(User interface change data)
=== Begin Enclosure ===
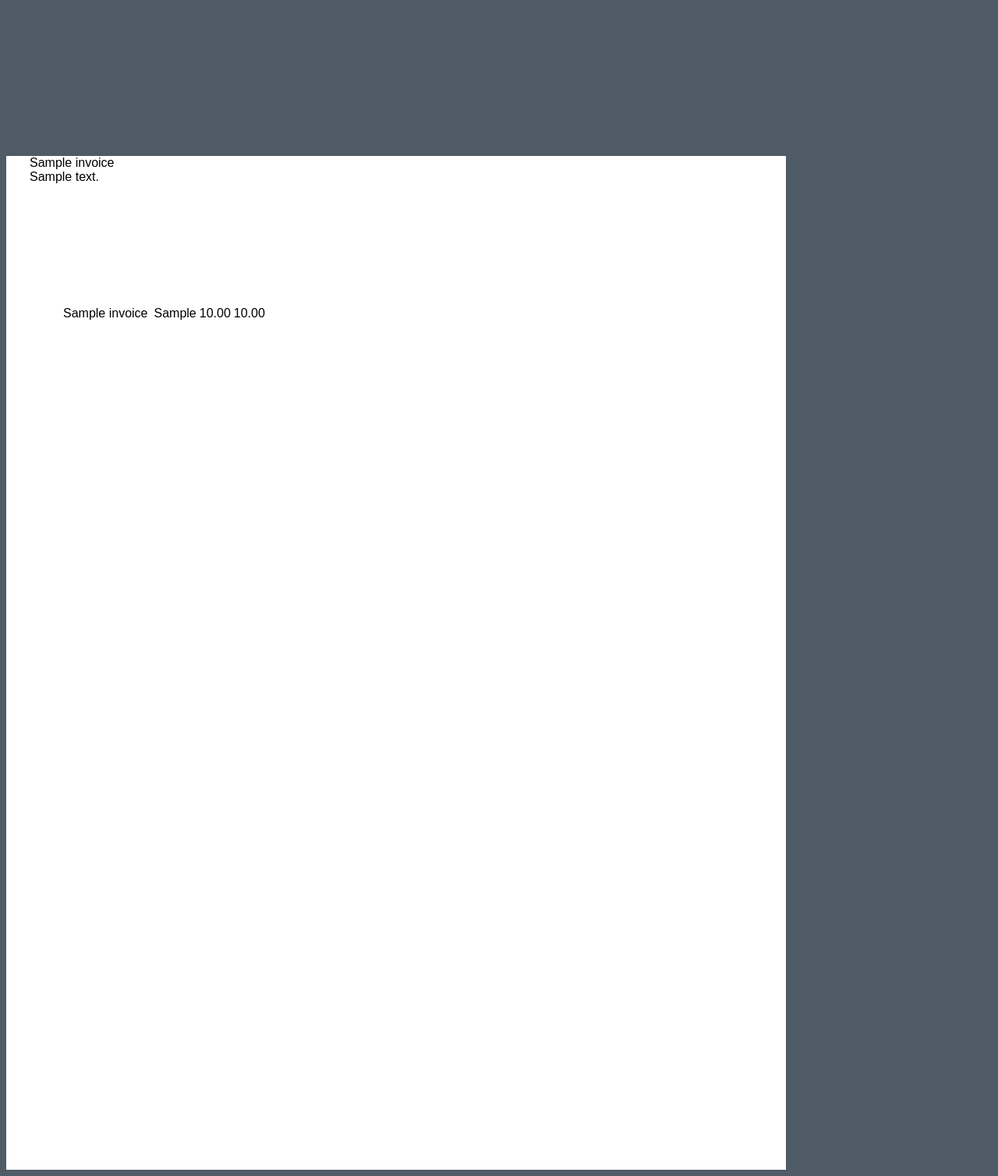
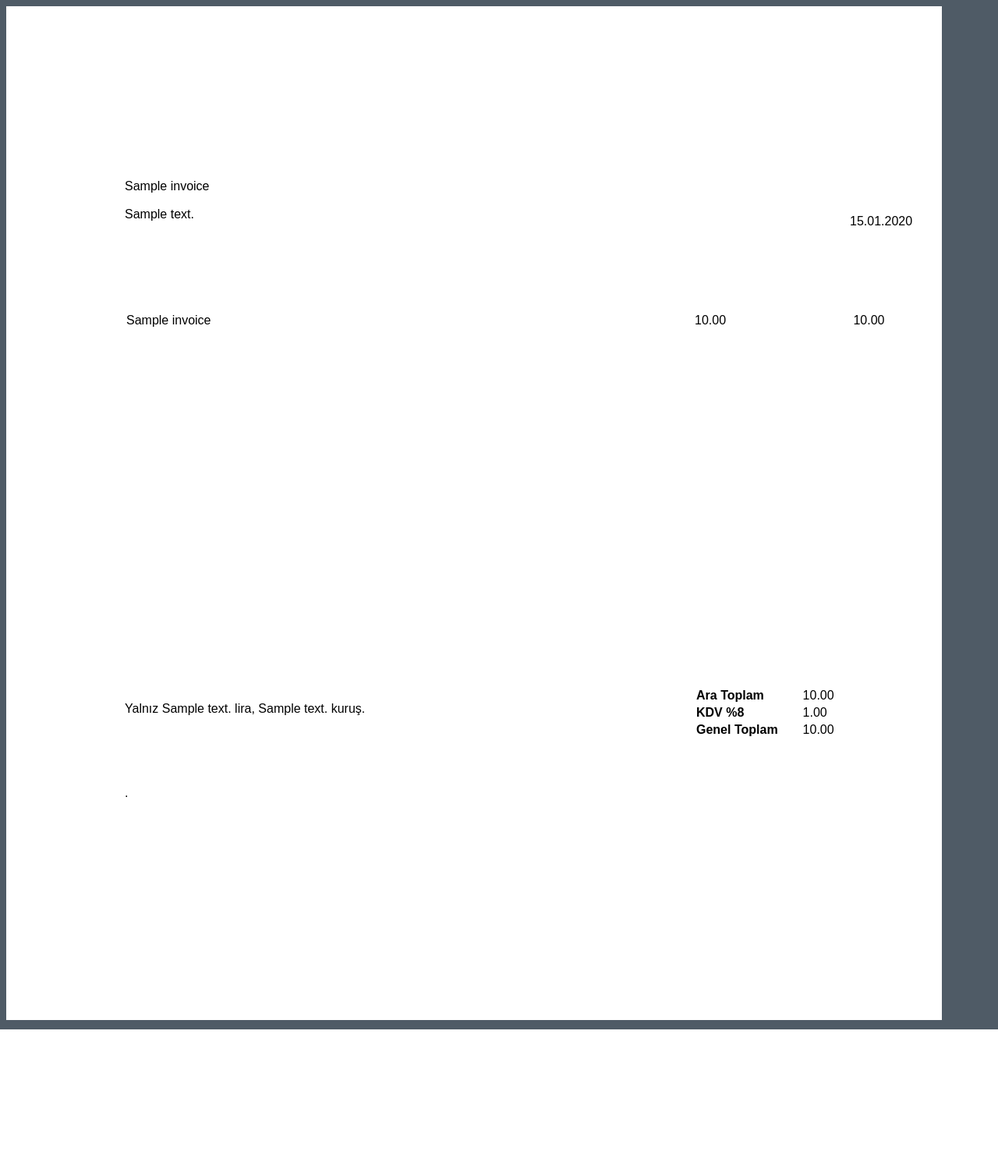
Before and after one commit to evrenesat/genesis, a Django app: template genesis/com/templates/invoice.html in a window 1280 px wide. Shown: the whole page at 78% size. After the commit the page ends 1320 px from the top, so only its background shows below. Run offline with Django 3.2, Linux system fonts and the light colour scheme; tables that the repository leaves empty hold one stand-in row (values such as "Sample post"); the template is opened without the code that fills it: values that come from a table or form of the project are taken from there, most other values are stand-ins (such as "Sample title", 1, 10 or a date in 2020); parts of the project's set-up code (start-up, migrations or seed data) failed here and were passed over.

Commit message:
invoice printing 100%

```diff
--- a/genesis/com/models.py
+++ b/genesis/com/models.py
@@ -83,7 +83,7 @@ class Payment(models.Model):
         verbose_name_plural = _('Payment Records')
 
     def __str__(self):
-        return "%s %s" % (self.patient.name, self.price)
+        return "%s %s" % (self.patient.name, self.amount)
 
 
 class AdmissionPricing(models.Model):
@@ -107,9 +107,9 @@ class AdmissionPricing(models.Model):
         return "%s %s" % (self.admission, self.final_amount)
 
     def charge_customer(self):
-        payment, is_new = Payment.objects.get_or_create(admisison=self.admission,
+        payment, is_new = Payment.objects.get_or_create(admission=self.admission,
                                                         patient=self.admission.patient,
-                                                        payment_method=10, type=10,
+                                                        method=10, type=10,
                                                         institution=self.admission.institution,
                                                         defaults=dict(amount=self.final_amount))
 
@@ -137,7 +137,7 @@ class AdmissionPricing(models.Model):
         discounted_price = list_price * (institute_discount_rate or 1)
         return discounted_price, list_price, institute_discount_rate
 
-    def process_amounts(self):
+    def process_amounts_and_create_invoiceitems(self):
         self.final_amount = Decimal(0)
         self.list_price = Decimal(0)
         for analyse in self.admission.analyse_set.all():
@@ -148,7 +148,7 @@ class AdmissionPricing(models.Model):
                                                                 quantity=1, total=discounted_price))
                 self.final_amount += discounted_price
                 self.list_price += list_price
-            if analyse.group_relation == 20: # if this is a group, delete it
+            if analyse.group_relation == 20:  # if this is a group, delete it
                 analyse.delete()
 
     def _calculate_discount(self):
@@ -160,20 +160,25 @@ class AdmissionPricing(models.Model):
     def save(self, *args, **kwargs):
         super().save(*args, **kwargs)
         if not self.final_amount:
-            self.process_amounts()
+            self.process_amounts_and_create_invoiceitems()
+            self.charge_customer()
         self._calculate_discount()
         super().save(*args, **kwargs)
 
+
 DEFAULT_INVOICE_UNIT = 'Adet'
+
+
 class Invoice(models.Model):
     admission = models.ManyToManyField(Admission, verbose_name=_('Admission'), editable=False)
     name = models.CharField(_('Name'), null=True, blank=True, max_length=250)
     address = models.CharField(_('Address'), null=True, blank=True, max_length=250)
-    unit = models.CharField(_('Unit'), default=DEFAULT_INVOICE_UNIT, max_length=30)
-    amount = models.DecimalField(_('Amount'), max_digits=8, decimal_places=2, editable=False,
+
+    amount = models.DecimalField(_('Total'), max_digits=8, decimal_places=2, editable=False,
                                  null=True, blank=True)
-    tax = models.IntegerField(_('Tax amount'), null=True, blank=True)
-    total = models.DecimalField(_('Price'), max_digits=8, decimal_places=2)
+    tax = models.DecimalField(_('Tax amount'), null=True, blank=True, max_digits=8,
+                              decimal_places=2)
+    total = models.DecimalField(_('Grand Total'), max_digits=8, decimal_places=2)
     timestamp = models.DateTimeField(_('Definition date'), editable=False, auto_now_add=True)
 
     class Meta:
@@ -189,9 +194,10 @@ class InvoiceItem(models.Model):
     invoice = models.ForeignKey(Invoice, models.SET_NULL, verbose_name=_('Invoice'),
                                 null=True, blank=True)
     name = models.TextField(_('Name'))
-    amount = models.IntegerField(_('Amount'))
+    amount = models.DecimalField(_('Amount'), max_digits=6, decimal_places=2)
     quantity = models.IntegerField(_('Quantity'), default=1)
-    total = models.IntegerField(_('Line total'))
+    unit = models.CharField(_('Unit'), default=DEFAULT_INVOICE_UNIT, max_length=30)
+    total = models.DecimalField(_('Line total'), max_digits=6, decimal_places=2)
     timestamp = models.DateTimeField(_('Definition date'), editable=False, auto_now_add=True)
 
     class Meta:
--- a/genesis/com/templates/invoice.html
+++ b/genesis/com/templates/invoice.html
@@ -11,7 +11,7 @@
 
         div#container {
             background-color: #fff;
-            width: 1000px !important;
+            width: 1200px !important;
             min-height: 1300px;
         }
 
@@ -28,28 +28,103 @@
 
     </style>
     <style>
+        body {
+            font-family: sans-serif;
+        }
 
-        header{
-            margin-top:200px;
-            margin-left:30px;
+        div#total_text {
+            top: 900px;
+            left: 160px;
         }
-        main{
-            margin-top:40px;
-            margin-left:70px;
+
+        div#total_box {
+            top: 880px;
+            left: 890px;
         }
+
+        #total_box th {
+            padding-right: 20px;
+            text-align: left;
+        }
+
+        #total_box td {
+            padding-left: 10px;
+            text-align: left;
+        }
+
+        div#container {
+            display: inline-block;
+            height: 1200px;
+        }
+
+        #container > * {
+            position: absolute;
+        {#            border: 1px solid #ccc;#}
+        }
+
+        div#namebox {
+            display: block;
+            top: 230px;
+            left: 160px;
+            width: 300px;
+            height: 130px;
+
+        }
+
+        div#datebox {
+            top: 275px;
+            left: 1090px;
+
+        }
+
+        table#items td {
+            padding: 0;
+        {#            border:1px solid #ccc;#}
+        }
+
+        table#items {
+        {#            border: 1px solid #ccc;#} padding: 0;
+            top: 400px;
+            left: 160px;
+        }
+
+        td.name {
+            width: 530px;
+        }
+
+        td.quantity {
+            width: 180px;
+            text-align: center;
+        }
+
+        td.unit {
+            width: 90px;
+        }
+
+        td.total {
+            width: 200px;
+        }
+
+        td.amount {
+            width: 220px;
+        }
+
     </style>
     {#    <link href="{% static "report.css" %}" rel="stylesheet" type="text/css" media="screen"/>#}
 </head>
+<body>
 <div id="container">
-    <body style="font-family: sans-serif">
-    <header>
-        <div style="width:300px;height:150px;">
-            {{ invoice.name }}<br>
+
+    <div id="namebox">
+        {{ invoice.name }}
+        <br>
+        <br>
         {{ invoice.address }}
     </div>
-    </header>
-    <main>
-        <table>
+    <div id="datebox">
+        {{ invoice.timestamp|date:"d.m.Y"}}
+    </div>
+    <table id="items">
         {% for item in items %}
             <tr>
                 <td class="name">{{ item.name }}</td>
@@ -60,12 +135,35 @@
             </tr>
         {% endfor %}
     </table>
-    </main>
-    <footer>
+    <div id="total_text">
+        Yalnız {{ text_total_int }} lira, {{ text_total_decimal }} kuruş.
+        <br><br><br><br><br><br>.
+    </div>
+    <div id="total_box">
+        <table>
+            <tr>
+                <th>Ara Toplam</th>
+                <td>{{ invoice.amount }}</td>
+            </tr>
+            <tr>
+                <th>KDV %8</th>
+                <td>{{ invoice.tax }}</td>
+            </tr>
+            <tr>
+                <th>Genel Toplam</th>
+                <td>{{ invoice.total }}</td>
+            </tr>
+        </table>
+    </div>
+</div>
 
-    </footer>
+<script>
+    {% if error %}
+        window.parent.popup_error("{{ error }}");
+    {% else %}
+        window.parent.print_invoice_iframe();
+    {% endif %}
+</script>
 
-</div>
-<script>window.parent.print_invoice_iframe();</script>
 </body>
 </html>
--- a/genesis/lab/models/patient.py
+++ b/genesis/lab/models/patient.py
@@ -25,7 +25,7 @@ class Institution(models.Model):
     type = models.SmallIntegerField(_('Institution type'), choices=INSTITUTION_TYPE)
     phone = models.CharField(_('Phone'), max_length=30, null=True, blank=True)
     cellular = models.CharField(_('Cellular phone'), max_length=30, null=True, blank=True)
-    address = models.CharField(_('Cellular phone'), max_length=100, null=True, blank=True)
+    address = models.CharField(_('Address'), max_length=100, null=True, blank=True)
     timestamp = models.DateTimeField(_('Timestamp'), editable=False, auto_now_add=True)
     updated_at = models.DateTimeField(_('Update date'), editable=False, auto_now=True)
     email = models.EmailField(_('Email'), null=True, blank=True)
@@ -76,6 +76,7 @@ class Patient(models.Model):
     updated_at = models.DateTimeField(_('Timestamp'), editable=False, auto_now=True)
     relation = models.SmallIntegerField(_('Patient Relation'), choices=RELATION)
     birthdate = models.DateField(_('Birthdate'))
+    address = models.CharField(_('Address'), max_length=100, null=True, blank=True)
 
     # operator = models.ForeignKey(User, verbose_name=_('Operator'), editable=False)
 
--- a/genesis/static/genesis.js
+++ b/genesis/static/genesis.js
@@ -88,6 +88,9 @@ function print_invoice_iframe() {
     // script flow continues after print independently of completetion of print process!
     jsPrintSetup.printWindow(window.frames[0]);
     // next commands
+}
+function popup_error(msg){
+    alert(msg);
 }
 function print_report_iframe() {
     // this method will be called from iframe
--- a/requirements.txt
+++ b/requirements.txt
@@ -5,7 +5,6 @@ django-appconf==1.0.2
 django-autocomplete-light==3.1.8
 django-grappelli==2.8.1
 django-grappelli-autocomplete-fk-edit-link==0.1.1
-
 
 ipython==5.1.0
 ipython-genutils==0.1.0
```
Also changed, not shown: genesis/com/num2text.py (added, +45 -0 lines), genesis/com/views.py (+41 -18 lines). Lines whose indentation alone changed are shown as unchanged.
=== End Enclosure ===
▶ **TASK INSTRUCTIONS**:
Respond with a single number, namely how many lines of the entries contain the word "AdmissionPricing".

▶ **ANSWER TO THE EXERCISE**:
5